An added bonus is that CGI is both quieter and transmits fewer engine vibrations to the cab of the truck. “We knew we were on the right track with CGI when drivers told us they could turn their radio volume down by half compared to their old trucks and still enjoy the music,” Brewster says. “The result for trucking companies is that a quieter, smoother ride results in less fatigued, more alert drivers.”

Other design enhancements for the MX Series, according to the company, include integral fuel channels cut directly into the engine block, an integrated Paccar-designed engine brake and a single crankshaft that is so perfectly balanced, it does not require counterweights, resulting in an additional 25-pound weight savings for the design. “Every aspect of this engine family has been optimized to deliver leading fuel economy,” Brewster says. “This includes highly advanced electronic engine control systems, which allow operation at 36,000 psi (2,500 bar), and an integral power steering and fuel pump system to reduce parasitic drag.”

The MX Engine family features an inline six-cylinder design with four valves per cylinder. The engines come standard with a two-year/250,000-mile warranty. More than 650 authorized Paccar dealers already have received extensive technical training to support the MX Series, and each certified Paccar dealer is required to have trained technicians, tools and parts on hand to provide full service support for the new engines. Kurt Freitag, director of aftermarket support, says more than 1,000 Kenworth and Peterbilt technicians are ready now to provide MX Engine support, including Pigott, who rolled up his sleeves and underwent technical training (including a complete engine tear-down and rebuild) as the company geared up to launch its new flagship MX Series.

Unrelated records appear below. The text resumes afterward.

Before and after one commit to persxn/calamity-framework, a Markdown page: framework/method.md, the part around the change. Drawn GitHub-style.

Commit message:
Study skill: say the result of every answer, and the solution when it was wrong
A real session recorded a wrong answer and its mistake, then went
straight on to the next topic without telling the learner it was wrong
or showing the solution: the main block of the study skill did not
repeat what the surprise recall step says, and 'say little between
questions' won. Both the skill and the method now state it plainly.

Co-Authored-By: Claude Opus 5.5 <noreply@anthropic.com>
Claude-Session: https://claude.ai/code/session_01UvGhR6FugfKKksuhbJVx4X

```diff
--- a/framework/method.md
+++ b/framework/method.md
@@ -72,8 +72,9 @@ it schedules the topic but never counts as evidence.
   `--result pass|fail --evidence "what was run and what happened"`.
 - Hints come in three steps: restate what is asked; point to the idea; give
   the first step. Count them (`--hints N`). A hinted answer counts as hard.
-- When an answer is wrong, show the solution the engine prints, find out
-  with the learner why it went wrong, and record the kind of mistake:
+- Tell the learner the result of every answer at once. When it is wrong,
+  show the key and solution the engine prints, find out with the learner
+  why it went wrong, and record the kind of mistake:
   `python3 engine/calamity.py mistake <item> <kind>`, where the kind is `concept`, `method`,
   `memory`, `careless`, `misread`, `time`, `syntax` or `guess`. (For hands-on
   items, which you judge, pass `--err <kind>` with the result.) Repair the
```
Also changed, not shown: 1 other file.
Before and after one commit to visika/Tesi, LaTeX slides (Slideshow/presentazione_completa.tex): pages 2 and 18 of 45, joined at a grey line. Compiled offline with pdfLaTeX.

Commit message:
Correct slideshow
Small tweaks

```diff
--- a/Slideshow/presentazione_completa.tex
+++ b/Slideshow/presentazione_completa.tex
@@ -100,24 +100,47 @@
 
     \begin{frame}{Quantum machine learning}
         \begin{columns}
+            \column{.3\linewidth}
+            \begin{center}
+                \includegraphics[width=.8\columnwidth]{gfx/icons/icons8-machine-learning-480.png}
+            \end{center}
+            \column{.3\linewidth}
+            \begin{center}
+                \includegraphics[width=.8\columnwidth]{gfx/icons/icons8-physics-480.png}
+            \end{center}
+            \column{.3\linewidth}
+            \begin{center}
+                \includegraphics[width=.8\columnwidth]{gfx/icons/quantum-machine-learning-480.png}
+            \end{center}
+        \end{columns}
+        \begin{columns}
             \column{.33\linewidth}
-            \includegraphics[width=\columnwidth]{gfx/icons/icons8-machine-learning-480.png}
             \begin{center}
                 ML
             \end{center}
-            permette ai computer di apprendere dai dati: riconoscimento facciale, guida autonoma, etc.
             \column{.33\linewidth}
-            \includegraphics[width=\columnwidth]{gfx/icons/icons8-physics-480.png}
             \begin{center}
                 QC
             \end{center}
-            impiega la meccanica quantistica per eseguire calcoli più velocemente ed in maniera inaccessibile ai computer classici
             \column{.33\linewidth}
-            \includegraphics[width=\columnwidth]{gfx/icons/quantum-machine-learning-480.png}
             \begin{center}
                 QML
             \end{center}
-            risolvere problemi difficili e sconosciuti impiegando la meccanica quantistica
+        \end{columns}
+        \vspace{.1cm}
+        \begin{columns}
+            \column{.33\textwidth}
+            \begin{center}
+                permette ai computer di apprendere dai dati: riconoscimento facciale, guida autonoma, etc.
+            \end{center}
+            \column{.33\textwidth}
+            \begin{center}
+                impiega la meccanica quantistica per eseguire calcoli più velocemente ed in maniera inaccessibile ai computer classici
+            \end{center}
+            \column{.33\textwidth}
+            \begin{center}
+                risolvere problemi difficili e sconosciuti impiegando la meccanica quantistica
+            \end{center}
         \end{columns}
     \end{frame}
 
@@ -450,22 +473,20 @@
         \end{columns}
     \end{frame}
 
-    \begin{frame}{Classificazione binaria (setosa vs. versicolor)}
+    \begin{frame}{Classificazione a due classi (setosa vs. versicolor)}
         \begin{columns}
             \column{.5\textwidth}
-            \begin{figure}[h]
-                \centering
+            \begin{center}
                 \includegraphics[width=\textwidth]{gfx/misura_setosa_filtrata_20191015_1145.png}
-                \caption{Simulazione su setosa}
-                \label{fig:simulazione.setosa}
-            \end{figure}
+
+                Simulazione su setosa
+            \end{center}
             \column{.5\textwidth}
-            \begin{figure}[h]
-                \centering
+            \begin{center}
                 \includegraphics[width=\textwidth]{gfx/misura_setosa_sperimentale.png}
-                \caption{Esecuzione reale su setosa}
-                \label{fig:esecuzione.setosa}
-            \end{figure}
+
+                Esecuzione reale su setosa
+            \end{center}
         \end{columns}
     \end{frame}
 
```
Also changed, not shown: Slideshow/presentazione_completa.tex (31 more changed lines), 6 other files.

Orders may be placed now for summer deliveries. Paccar sources say pricing will be “competitive” with Cummins’ ISL engine, and initial oil drain intervals are set at 40,000 miles.